Five reasons to love Turner Classic Movies

by Allison Waldman, posted May 18th 2008 5:02PM
TCMAs much a I love TV -- and I do -- I'm also a real movie fan. I used to have a button that read "Movie Buff," and I actually wore it! So, it's without a bit of irony that I declare here and now that I love Turner Classic Movies. TCM is the definitive film fan destination on the entire cable/satellite/broadcast dial. Here's five reasons to back up my claim -- see if you don't agree.

1) Choice - Name another channel that you can watch from daybreak till midnight and not have to reach for the remote. TCM has thousands of movies, and as many as I've seen since I started really watching, they broadcast films that are new to me (and believe me, I've logged hudreds of hours watching films). The Turner library is stuffed with classics, A-movies, B's, two-reelers, shorts, silents ... MGMs, Warners, RKO's, and more -- they cover the spectrum.

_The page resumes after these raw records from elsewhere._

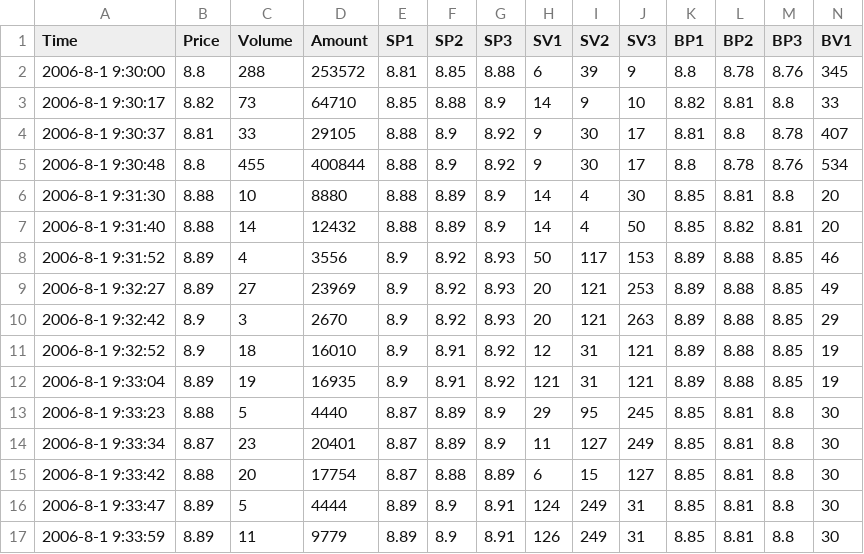
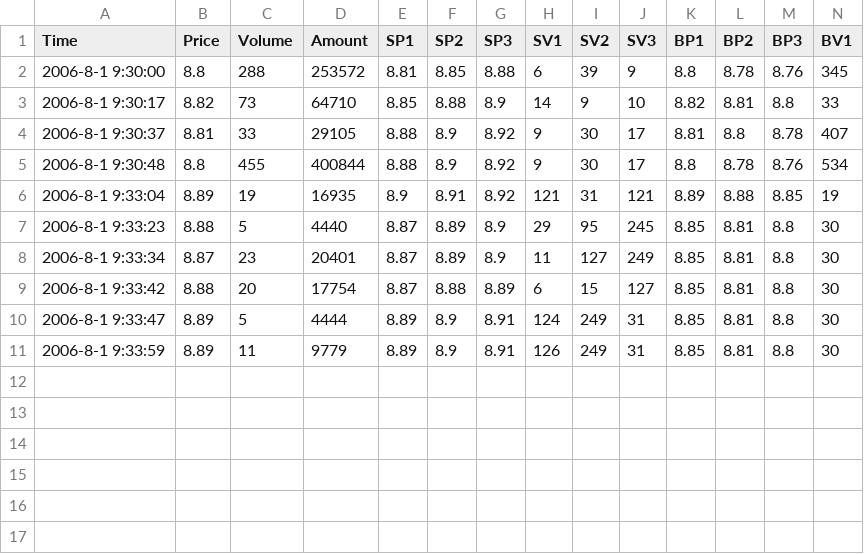
Before and after one commit to Neptunian-shushu/PRP, a CSV file: SH600000-1.csv, drawn as a sheet; only a part is shown; rows hold the shown columns only; the diff names each change by its address in the sheet, - before the commit and + after, or states it on an @@ line.

Commit message:
output data

```diff
--- a/SH600000-1.csv
+++ b/SH600000-1.csv
-row 6: 2006-8-1 9:31:30 | 8.88 | 10 | 8880 | 8.88 | 8.89 | 8.9 | 14 | 4 | 30 | 8.85 | 8.81 | 8.8 | 20
-row 7: 2006-8-1 9:31:40 | 8.88 | 14 | 12432 | 8.88 | 8.89 | 8.9 | 14 | 4 | 50 | 8.85 | 8.82 | 8.81 | 20
-row 8: 2006-8-1 9:31:52 | 8.89 | 4 | 3556 | 8.9 | 8.92 | 8.93 | 50 | 117 | 153 | 8.89 | 8.88 | 8.85 | 46
-row 9: 2006-8-1 9:32:27 | 8.89 | 27 | 23969 | 8.9 | 8.92 | 8.93 | 20 | 121 | 253 | 8.89 | 8.88 | 8.85 | 49
-row 10: 2006-8-1 9:32:42 | 8.9 | 3 | 2670 | 8.9 | 8.92 | 8.93 | 20 | 121 | 263 | 8.89 | 8.88 | 8.85 | 29
-row 11: 2006-8-1 9:32:52 | 8.9 | 18 | 16010 | 8.9 | 8.91 | 8.92 | 12 | 31 | 121 | 8.89 | 8.88 | 8.85 | 19
```
Also changed, not shown: 4 other files.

Ted Turner knew what he was doing when he created the channel in 1994. TCM promised to be "uninterrupted, uncolorized and commercial-free!" In 14 years they've stuck by the creed.

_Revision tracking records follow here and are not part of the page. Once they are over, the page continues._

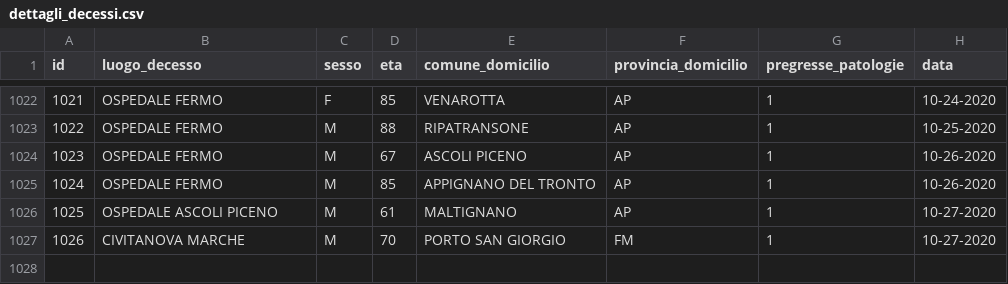
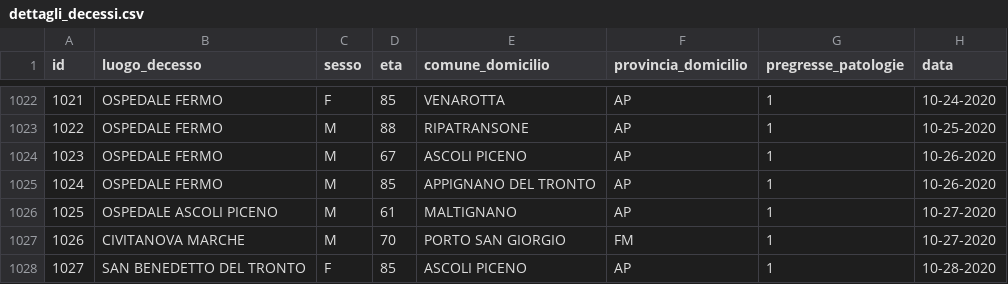
Before and after one commit to Biuni/coronavirus-marche, a CSV file: data/CSV/dettagli_decessi.csv, drawn as a sheet; only a part is shown, gaps mark what is left out; the diff names each change by its address in the sheet, - before the commit and + after, or states it on an @@ line.

```diff
--- a/data/CSV/dettagli_decessi.csv
+++ b/data/CSV/dettagli_decessi.csv
+row 1028: 1027 | SAN BENEDETTO DEL TRONTO | F | 85 | ASCOLI PICENO | AP | 1 | 10-28-2020
```
Also changed, not shown: covid-19-marche.csv, 48 other files.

Gallery: I Love TCM

Judy Garland & Dirk BogardeBarbara StanwyckSpencer TracyCourtship of Eddie's FatherBen MankiewiczCharlie ChanCharlton HestonEaster ParadeRose McGowanRobert OsborneSeven BridesNow Playing magazinePeter Lorre and Humphrey Bogart

One night you can see Buster Keaton in The General (the greatest prop comedy of all time), the next Francois Truffaut's The 400 Blows, and wake up to Charlie Chan at the Circus. Oh, yes, they'll show the Charlie Chan movies -- the same ones that Fox Movie Channel wouldn't run because Asian groups complained that they were politically incorrect! In June, they're showing Race & Hollywood, Asian Images on Film -- and that includes Charlie Chan. Instead of ducking the issue by not showing the films, they're showing them and discussing the issues that offend Asians.

TCM has also delved into controversy by showing pre-Production Code movies, like Barbara Stanwyck in Baby Face, about a woman who sleeps her way from bank teller to the executive suite. They did a month on Gay Pride films, including Peter Lorre's very fey Joel Cairo in The Maltese Falcon. TCM doesn't pander; they show the movies as made, politically correct or not.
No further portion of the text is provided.